In "Defining India - Through Their Eyes", author Sonia Singh said Prime Minister Narendra Modi's government scuttled a proposed meeting between the Buddhist leader and Xi in New Delhi out of concern for its relations with China.
The author said that in a 2014 interview, the Dalai Lama explained that Xi had agreed to a meeting but "the Indian government... was a little cautious".
But on Tuesday, the Dalai Lama's office rejected that version of events.
"Although we had proposed a meeting between His Holiness and President Xi Jinping during his visit to India in 2014, the Chinese authorities had not given a definite response," said Chhime R. Chhoekyapa, secretary in the office of the Dalai Lama.
"Therefore, there was no basis for the government of India being cautious of the initiative," he said in a statement.
The 83-year-old Dalai Lama has made India his home since fleeing Tibet in 1959, and has been a thorn in Beijing's side ever since.
India, which gave the Dalai Lama asylum in 1959, has supported the Tibetan leader but has recently been more distant, citing diplomatic sensitivities.
The Dalai Lama no longer advocates independence for Tibet but calls for more autonomy instead.

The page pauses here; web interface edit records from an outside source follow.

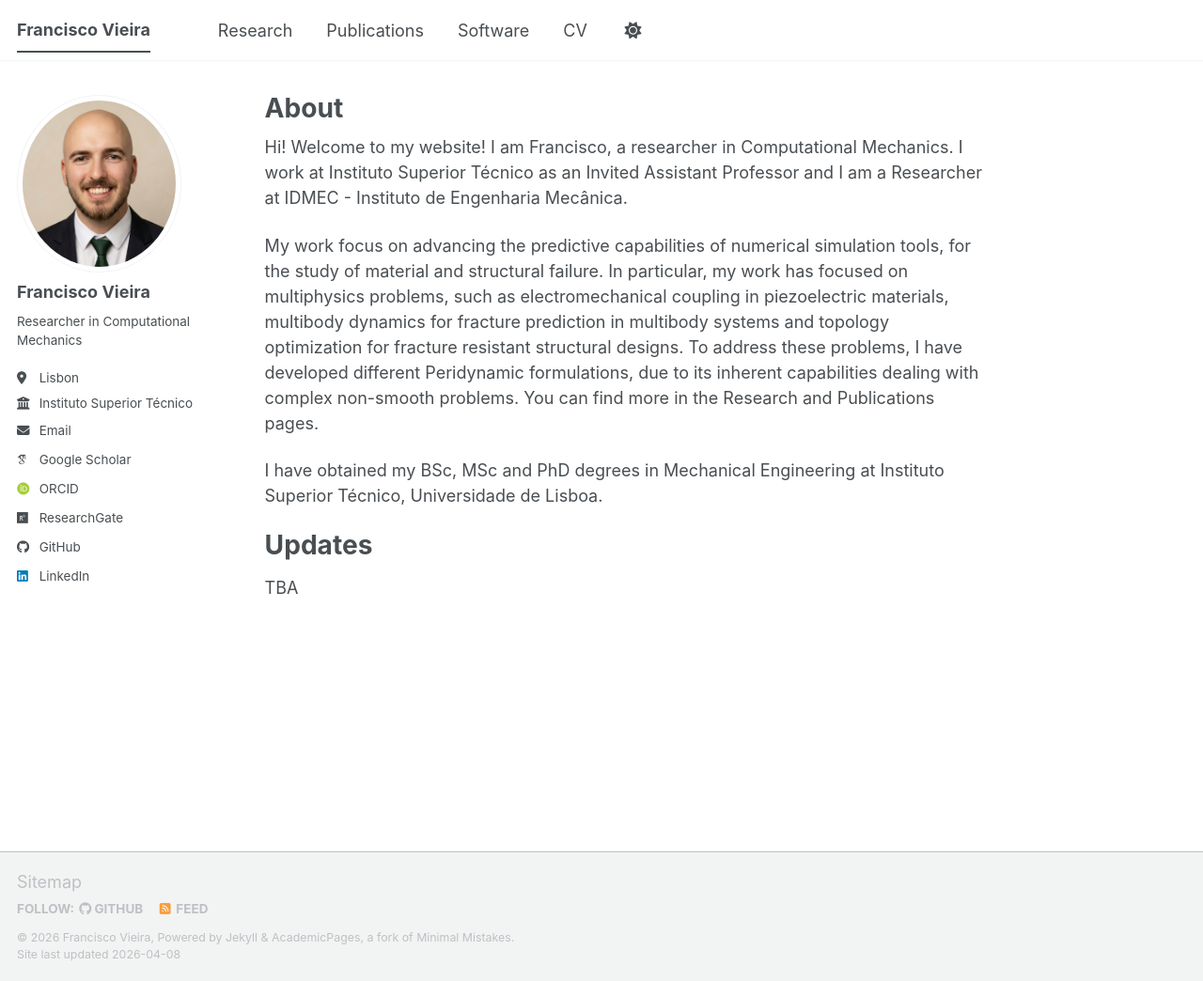
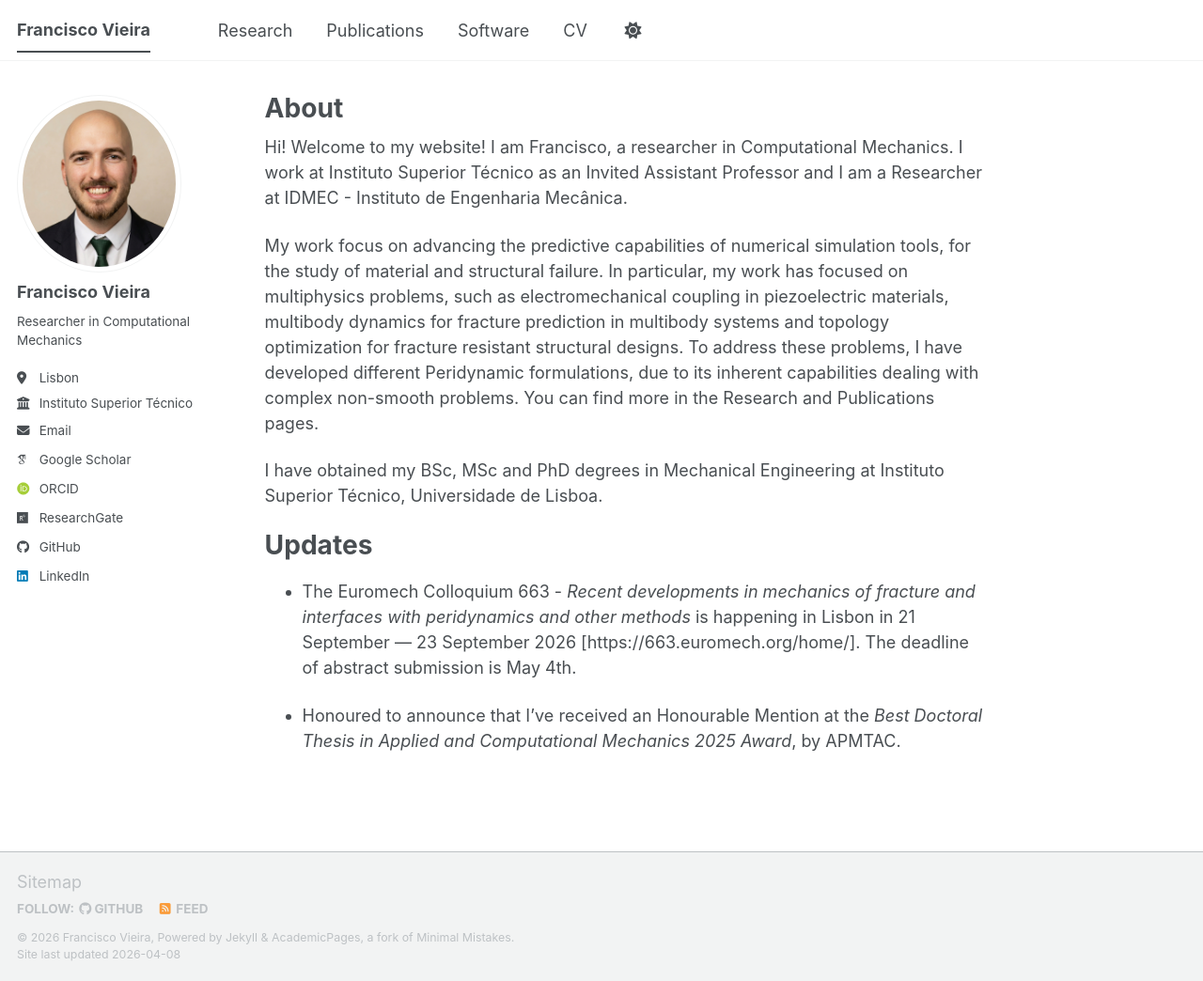
Before and after one commit to franciscovieira95/franciscovieira95.github.io, a Jekyll site: the page built from _pages/about.md, in a window 1280 px wide and 1044 px high. Shown: the whole window at 94% size. Built offline with Jekyll 4.4.1, drawn with Linux system fonts in a browser that asks for light colours; some web fonts are replaced; a script bundle is joined from its source files by our own code; library files that are not in the unit come from our copies.

Commit message:
Update about.md

```diff
--- a/_pages/about.md
+++ b/_pages/about.md
@@ -15,4 +15,6 @@ I have obtained my BSc, MSc and PhD degrees in Mechanical Engineering at Institu
 
 # Updates
 
-TBA
+* The Euromech Colloquium 663 - *Recent developments in mechanics of fracture and interfaces with peridynamics and other methods* is happening in Lisbon in 21 September — 23 September 2026 [https://663.euromech.org/home/]. The deadline of abstract submission is May 4th.
+
+* Honoured to announce that I've received an Honourable Mention at the *Best Doctoral Thesis in Applied and Computational Mechanics 2025 Award*, by APMTAC.
```
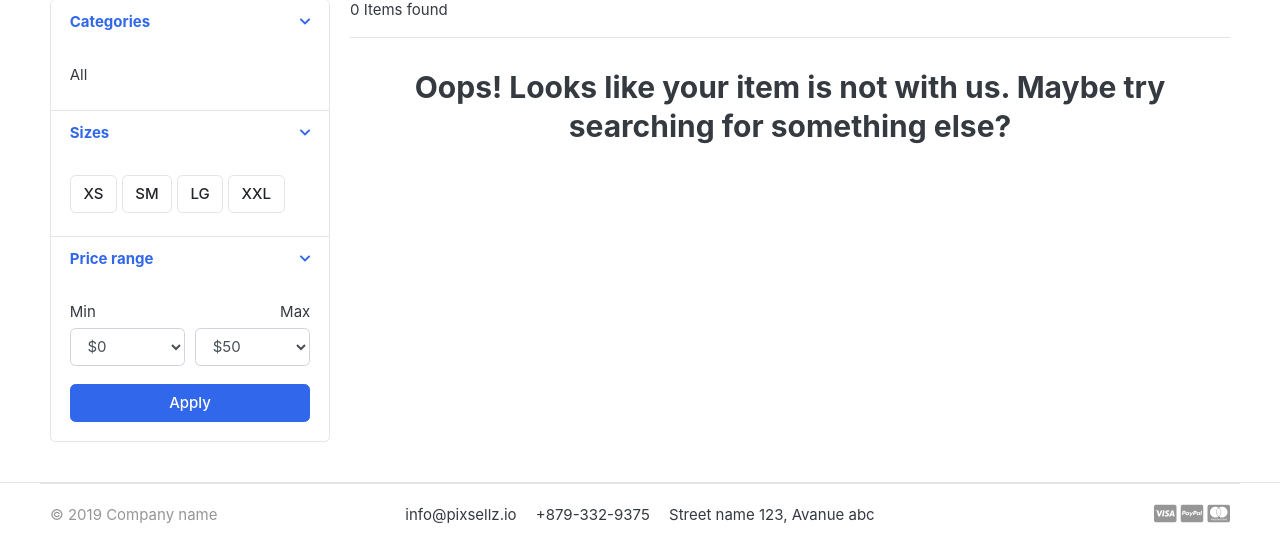
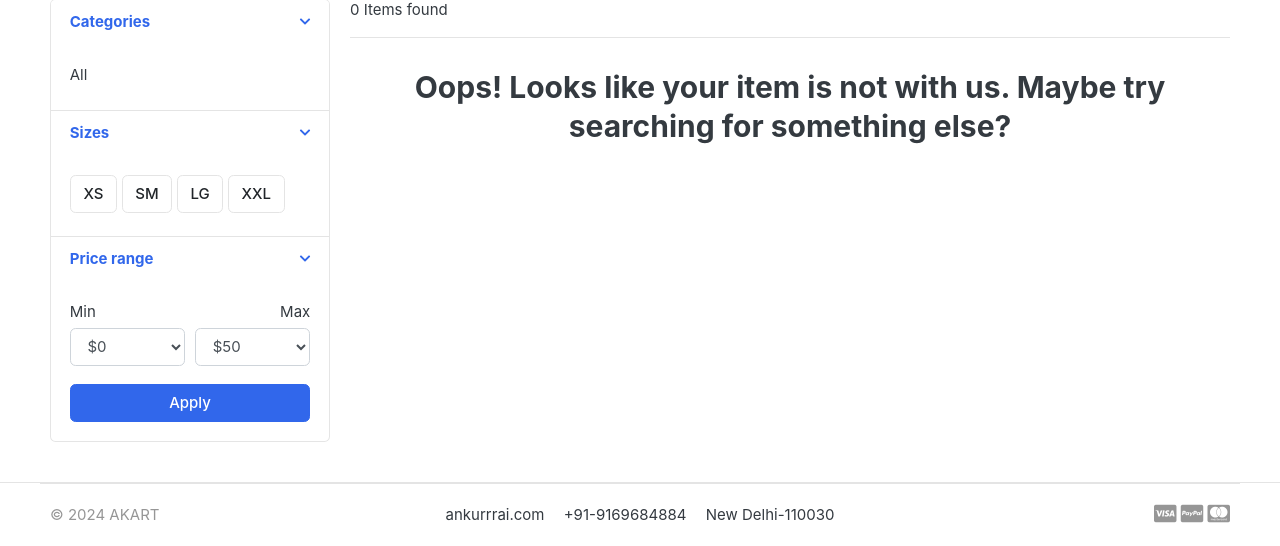
Before and after one commit to ankurrrai/Akart, a Django app: page /store/ in a window 1280 px wide. Shown: the part 295-841 px from the top of the page. Run offline with Django 3.2, Linux system fonts and the light colour scheme; data that the repository does not hold is empty; some libraries are stand-ins or nearby versions; some web fonts are replaced.

Commit message:
Change currency in templates

```diff
--- a/templates/includes/footer.html
+++ b/templates/includes/footer.html
@@ -5,12 +5,12 @@
 	<div class="container">
 		<section class="footer-bottom border-top row">
 			<div class="col-md-2">
-				<p class="text-muted"> &copy 2019 Company name </p>
+				<p class="text-muted"> &copy 2024 AKART </p>
 			</div>
 			<div class="col-md-8 text-md-center">
-				<span  class="px-2">info@pixsellz.io</span>
-				<span  class="px-2">+879-332-9375</span>
-				<span  class="px-2">Street name 123, Avanue abc</span>
+				<span  class="px-2">ankurrrai.com</span>
+				<span  class="px-2">+91-9169684884</span>
+				<span  class="px-2">New Delhi-110030</span>
 			</div>
 			<div class="col-md-2 text-md-right text-muted">
 				<i class="fab fa-lg fa-cc-visa"></i>
--- a/templates/index.html
+++ b/templates/index.html
@@ -36,7 +36,7 @@
 			<figcaption class="info-wrap">
 				<div class="fix-height">
 					<a href="{{product.get_url}}" class="title">{{ product.product_name }}</a>
-					<div class="price mt-1">${{ product.price }}</div> <!-- price-wrap.// -->
+					<div class="price mt-1">₹ {{ product.price }}</div> <!-- price-wrap.// -->
 				</div>
 				<div><a href="{{ product.get_url}}" class="btn btn-block btn-primary">View </a></div>
 			</figcaption>
--- a/templates/store/product_details.html
+++ b/templates/store/product_details.html
@@ -26,7 +26,7 @@
               <h2 class="title">{{single_product.product_name}}</h2>
 
               <div class="mb-3">
-                  <var class="price h4">${{single_product.price}}</var>
+                  <var class="price h4">₹ {{single_product.price}}</var>
               </div>
 
               <p>{{single_product.description}}</p>
--- a/templates/store/store.html
+++ b/templates/store/store.html
@@ -141,8 +141,8 @@
                     <div class="fix-height">
                         <a href="{{product.get_url}}" class="title">{{product.product_name}}</a>
                         <div class="price-wrap mt-2">
-                            <span class="price">${{product.price}}</span>
-                            <del class="price-old">${{product.price}}</del>
+                            <span class="price">₹ {{product.price}}</span>
+                            <del class="price-old">₹ {{product.price}}</del>
                         </div> <!-- price-wrap.// -->
                     </div>
                     <a href="{{ product.get_url}}" class="btn btn-block btn-primary">View </a>
```
Also changed, not shown: templates/store/cart.html (+5 -5 lines).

He has drawn the fury of an increasingly assertive Beijing, which brands him a "wolf in a monk's robe" and accuses him of trying to split China.